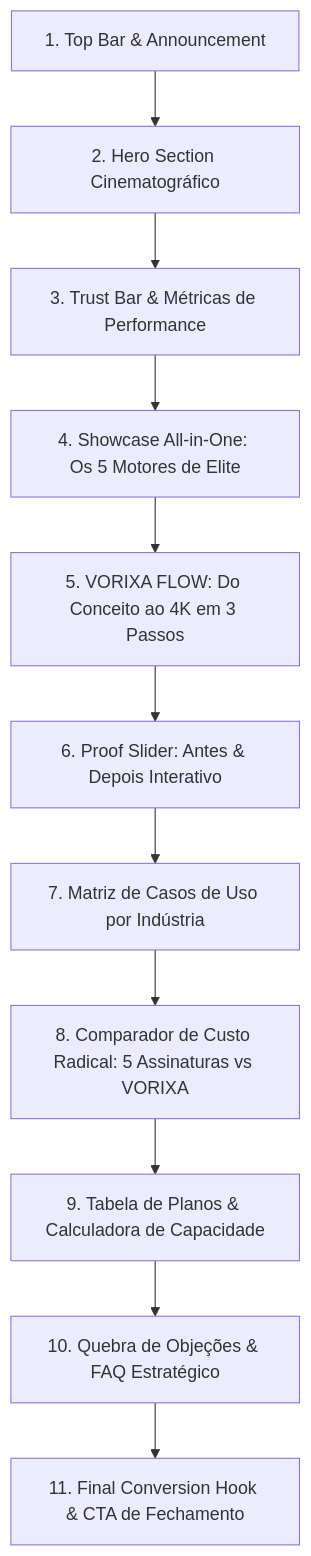
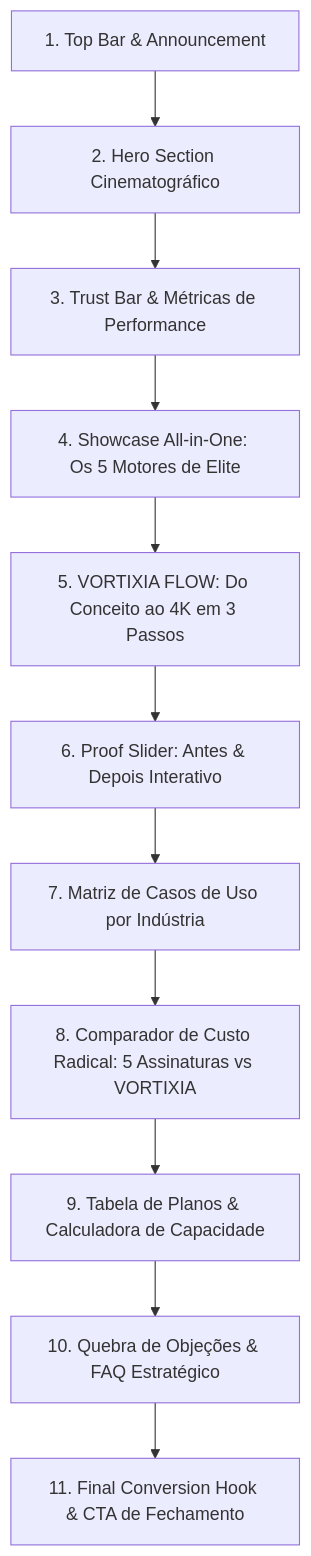
The first of 2 diagrams in docs/COPY_HOME2_MASTER.md (pitarf/vortixa), drawn with Mermaid before and after one commit. The commit also changed other lines of this file and 114 other files, not shown here.

Commit message:
feat(branding): atualiza nome da plataforma de VORIXA para VORTIXIA

````diff
--- a/docs/COPY_HOME2_MASTER.md
+++ b/docs/COPY_HOME2_MASTER.md
@@ -18,13 +18,13 @@
 ```mermaid
 graph TD
     A[1. Top Bar & Announcement] --> B[2. Hero Section Cinematográfico]
     B --> C[3. Trust Bar & Métricas de Performance]
     C --> D[4. Showcase All-in-One: Os 5 Motores de Elite]
-    D --> E[5. VORIXA FLOW: Do Conceito ao 4K em 3 Passos]
+    D --> E[5. VORTIXIA FLOW: Do Conceito ao 4K em 3 Passos]
     E --> F[6. Proof Slider: Antes & Depois Interativo]
     F --> G[7. Matriz de Casos de Uso por Indústria]
-    G --> H[8. Comparador de Custo Radical: 5 Assinaturas vs VORIXA]
+    G --> H[8. Comparador de Custo Radical: 5 Assinaturas vs VORTIXIA]
     H --> I[9. Tabela de Planos & Calculadora de Capacidade]
     I --> J[10. Quebra de Objeções & FAQ Estratégico]
     J --> K[11. Final Conversion Hook & CTA de Fechamento]
 ```
````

• _Work task_:
Take the listing above and retype it exactly. Its pictures are to be omitted.

• _Expected answer_:
The first of 2 diagrams in docs/COPY_HOME2_MASTER.md (pitarf/vortixa), drawn with Mermaid before and after one commit. The commit also changed other lines of this file and 114 other files, not shown here.

Commit message:
feat(branding): atualiza nome da plataforma de VORIXA para VORTIXIA

````diff
--- a/docs/COPY_HOME2_MASTER.md
+++ b/docs/COPY_HOME2_MASTER.md
@@ -18,13 +18,13 @@
 ```mermaid
 graph TD
     A[1. Top Bar & Announcement] --> B[2. Hero Section Cinematográfico]
     B --> C[3. Trust Bar & Métricas de Performance]
     C --> D[4. Showcase All-in-One: Os 5 Motores de Elite]
-    D --> E[5. VORIXA FLOW: Do Conceito ao 4K em 3 Passos]
+    D --> E[5. VORTIXIA FLOW: Do Conceito ao 4K em 3 Passos]
     E --> F[6. Proof Slider: Antes & Depois Interativo]
     F --> G[7. Matriz de Casos de Uso por Indústria]
-    G --> H[8. Comparador de Custo Radical: 5 Assinaturas vs VORIXA]
+    G --> H[8. Comparador de Custo Radical: 5 Assinaturas vs VORTIXIA]
     H --> I[9. Tabela de Planos & Calculadora de Capacidade]
     I --> J[10. Quebra de Objeções & FAQ Estratégico]
     J --> K[11. Final Conversion Hook & CTA de Fechamento]
 ```
````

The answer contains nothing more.